(Stored dataset items)
---------------
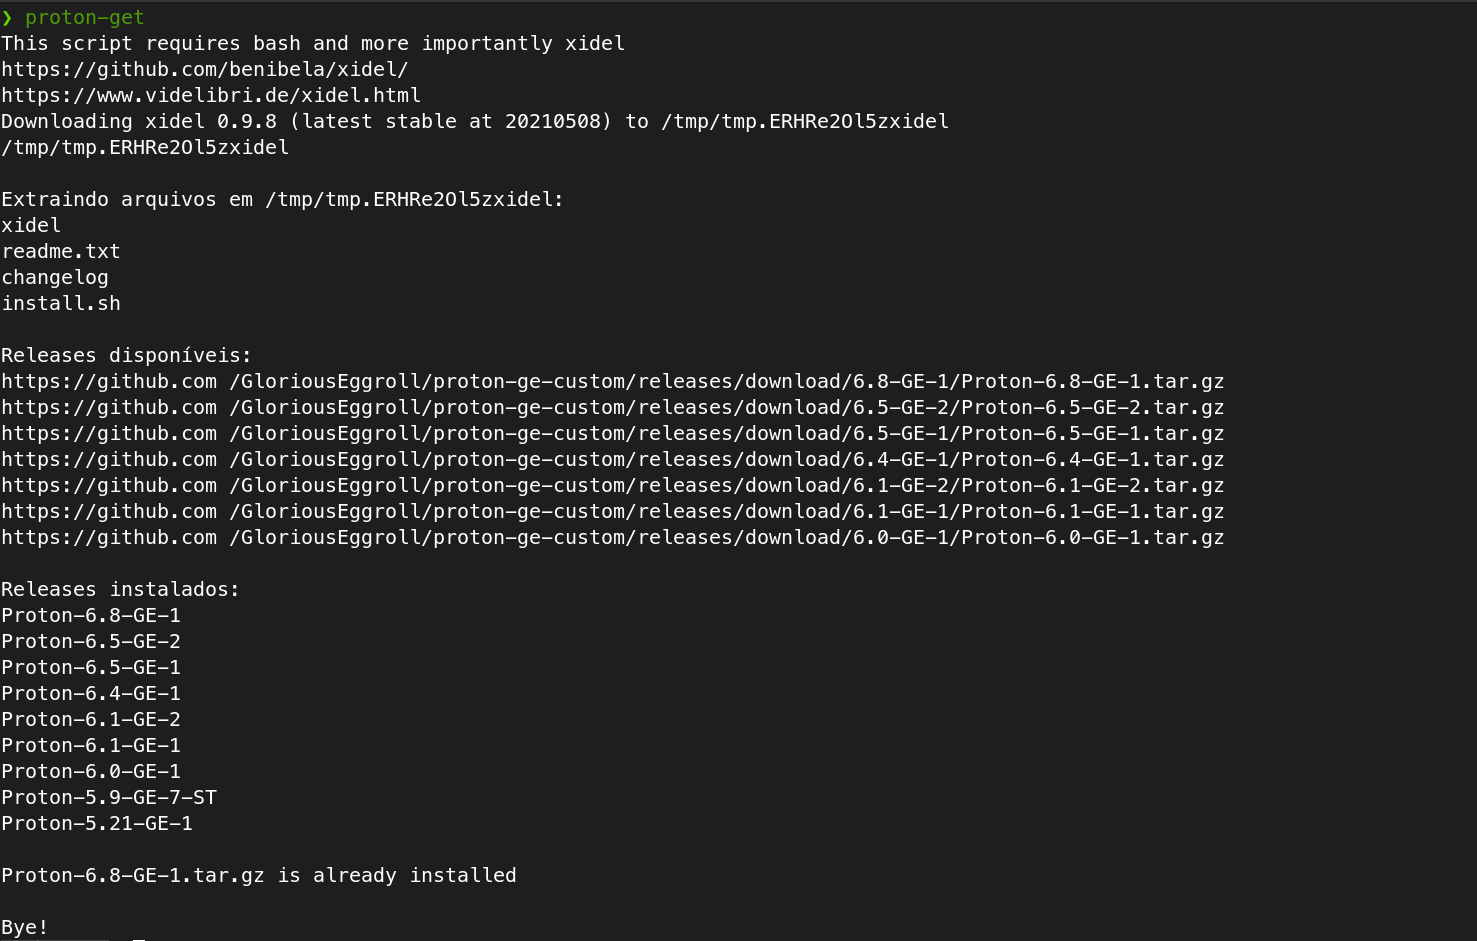
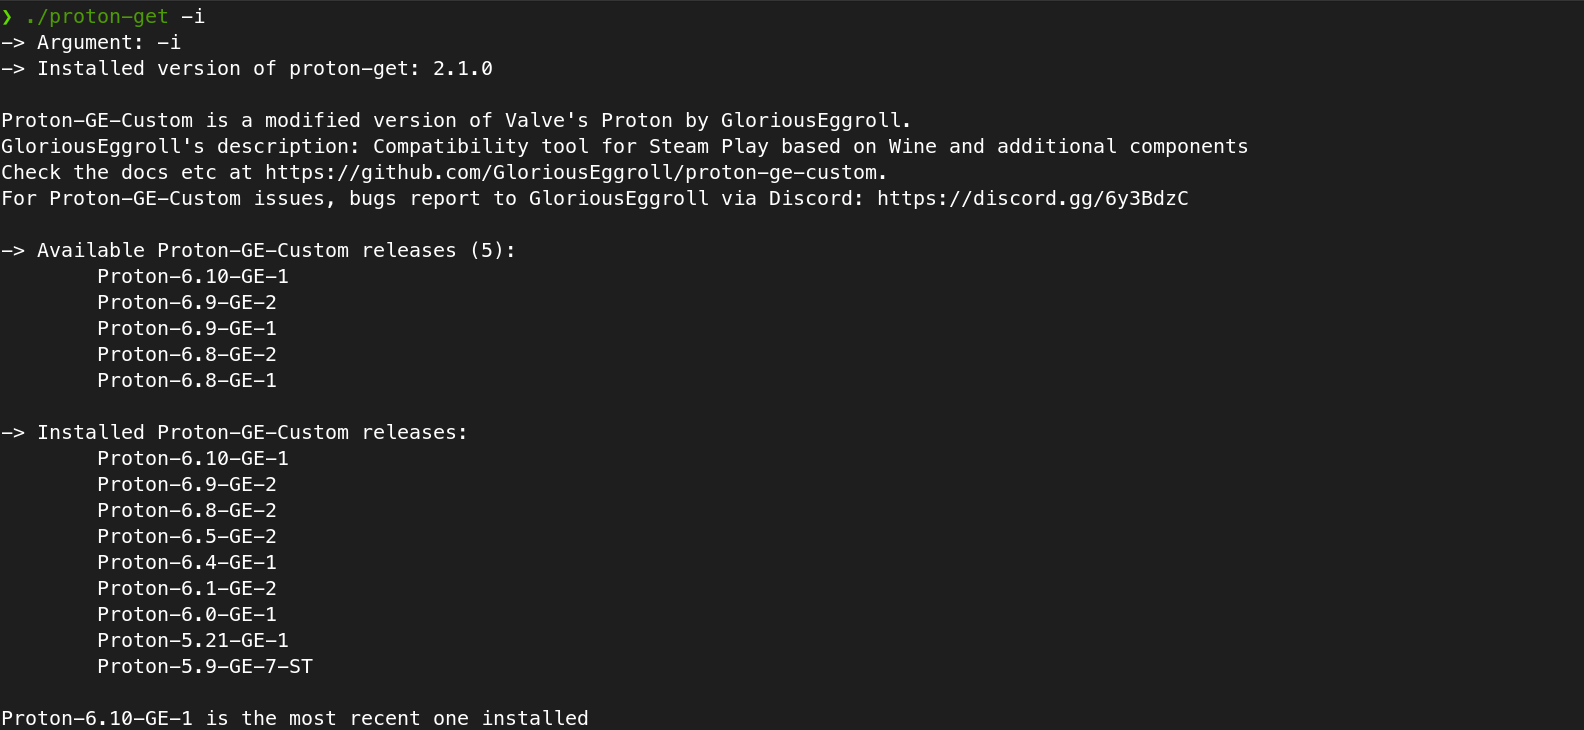
Functions and variables names refactor; New sample image; Updated README.md to reflect the changes; Added -c, --check to just check for a new Proton-GE-Custom;

Changed region(s): [[0.0, 0.0, 0.8409, 0.9342], [0.0, 0.9644, 0.3737, 1.0]]

diff --git a/README.md b/README.md
@@ -16,7 +16,7 @@ To install it. Clone, get into its folder and run ./setup.sh.:
 ❯ cd proton-get
 ❯ ./setup.sh
 ```
-### Also install Xidel
+### Install with Xidel
 If you wish to install xidel too, not just use it from the temporary directory, add "1" as a parameter for setup.sh
 
 ```
@@ -25,28 +25,25 @@ If you wish to install xidel too, not just use it from the temporary directory, 
 ❯ ./setup.sh 1
 ```
 
-## Usage
 As setup.sh will install the proton-get into *$HOME/.local/bin* and make it executable. If it is in your user's **$PATH** variable, it will be executed from any place.
-```
-❯ proton-get
-```
-### PATH
+### The PATH variable
 
 The executables will be placed in *$HOME/.local/bin*, so after the **setup.sh** install them, the reopening of the terminal window will enable them.
+## Usage
+To check and install the newest version or Proton-GE-Custom use -i or --install:
+```
+❯ proton-get -i
+```
+To check for a new version of proton-get use -c --check:
+```
+❯ proton-get -c
+```
 
-## Parameters for proton-get
+### Parameters for proton-get
+```
+-c or --check will just check for a new version of Proton-GE-Custom
+-i or --install will download and extract Proton-GE-Custom
 -n or --dryrun  will run proton-get without downloading and installing anything
-```
-proton-get -n
-proton-get --dryrun
-```
--u or --update will check and install the lastest version of proton-get
-```
- proton-get -u
- proton-get --update
- ```
+-u or --update will check and install the latest version of proton-get
 -v or --version will show the current proton-get version
-```
-proton-get -v
-proton-get --version
 ```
---------------
EXERCISE AIM — Without the pictures, extract every entry verbatim.

PROBLEM SOLUTION —
Functions and variables names refactor; New sample image; Updated README.md to reflect the changes; Added -c, --check to just check for a new Proton-GE-Custom;

Changed region(s): [[0.0, 0.0, 0.8409, 0.9342], [0.0, 0.9644, 0.3737, 1.0]]

diff --git a/README.md b/README.md
@@ -16,7 +16,7 @@ To install it. Clone, get into its folder and run ./setup.sh.:
 ❯ cd proton-get
 ❯ ./setup.sh
 ```
-### Also install Xidel
+### Install with Xidel
 If you wish to install xidel too, not just use it from the temporary directory, add "1" as a parameter for setup.sh
 
 ```
@@ -25,28 +25,25 @@ If you wish to install xidel too, not just use it from the temporary directory, 
 ❯ ./setup.sh 1
 ```
 
-## Usage
 As setup.sh will install the proton-get into *$HOME/.local/bin* and make it executable. If it is in your user's **$PATH** variable, it will be executed from any place.
-```
-❯ proton-get
-```
-### PATH
+### The PATH variable
 
 The executables will be placed in *$HOME/.local/bin*, so after the **setup.sh** install them, the reopening of the terminal window will enable them.
+## Usage
+To check and install the newest version or Proton-GE-Custom use -i or --install:
+```
+❯ proton-get -i
+```
+To check for a new version of proton-get use -c --check:
+```
+❯ proton-get -c
+```
 
-## Parameters for proton-get
+### Parameters for proton-get
+```
+-c or --check will just check for a new version of Proton-GE-Custom
+-i or --install will download and extract Proton-GE-Custom
 -n or --dryrun  will run proton-get without downloading and installing anything
-```
-proton-get -n
-proton-get --dryrun
-```
--u or --update will check and install the lastest version of proton-get
-```
- proton-get -u
- proton-get --update
- ```
+-u or --update will check and install the latest version of proton-get
 -v or --version will show the current proton-get version
-```
-proton-get -v
-proton-get --version
 ```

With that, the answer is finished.